Material provided Block Start

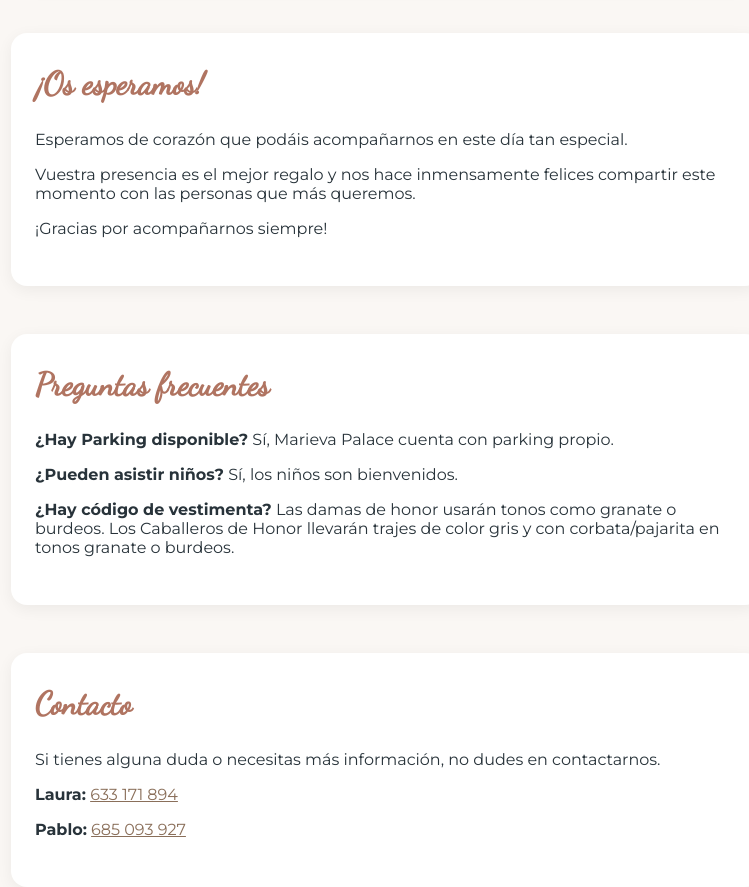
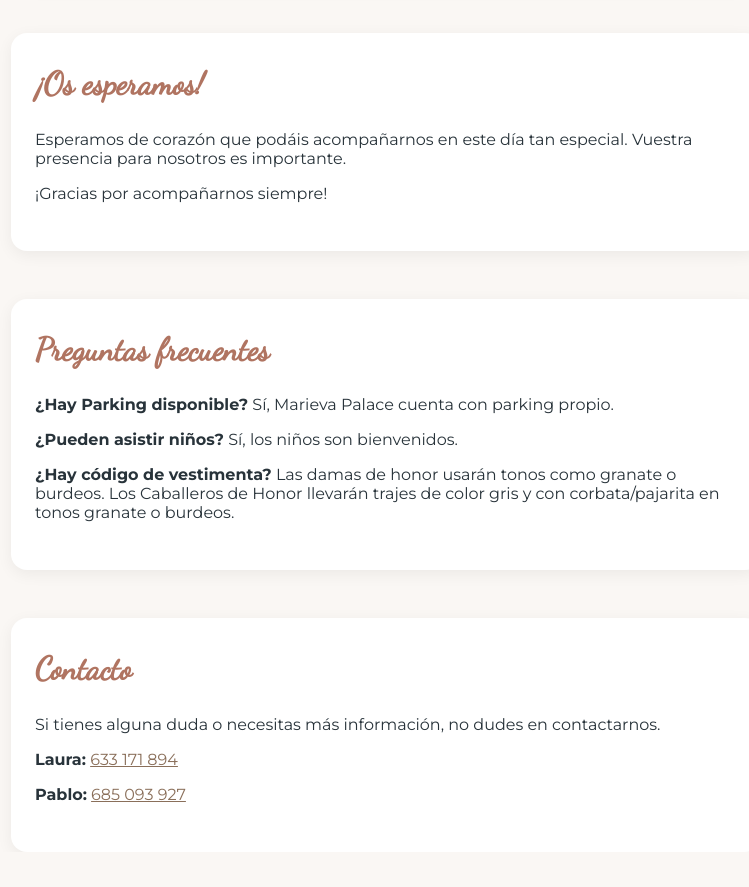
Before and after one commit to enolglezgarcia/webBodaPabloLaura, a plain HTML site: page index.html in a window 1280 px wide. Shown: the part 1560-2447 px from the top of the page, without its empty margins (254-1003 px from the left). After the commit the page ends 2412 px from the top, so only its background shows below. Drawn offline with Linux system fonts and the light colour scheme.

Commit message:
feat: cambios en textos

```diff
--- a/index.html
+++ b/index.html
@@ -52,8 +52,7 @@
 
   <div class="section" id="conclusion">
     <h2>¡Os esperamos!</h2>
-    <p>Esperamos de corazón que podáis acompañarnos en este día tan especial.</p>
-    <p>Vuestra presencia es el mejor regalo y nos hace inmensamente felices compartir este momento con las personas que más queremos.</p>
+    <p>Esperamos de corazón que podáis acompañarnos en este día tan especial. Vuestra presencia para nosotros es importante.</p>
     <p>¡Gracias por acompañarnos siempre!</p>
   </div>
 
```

Material provided Block End

§ **Assignment**
Which lines of the data above contain the string "acompañarnos"? Copy each of them.

§ **Finished exercise**
-    <p>Esperamos de corazón que podáis acompañarnos en este día tan especial.</p>
+    <p>Esperamos de corazón que podáis acompañarnos en este día tan especial. Vuestra presencia para nosotros es importante.</p>
     <p>¡Gracias por acompañarnos siempre!</p>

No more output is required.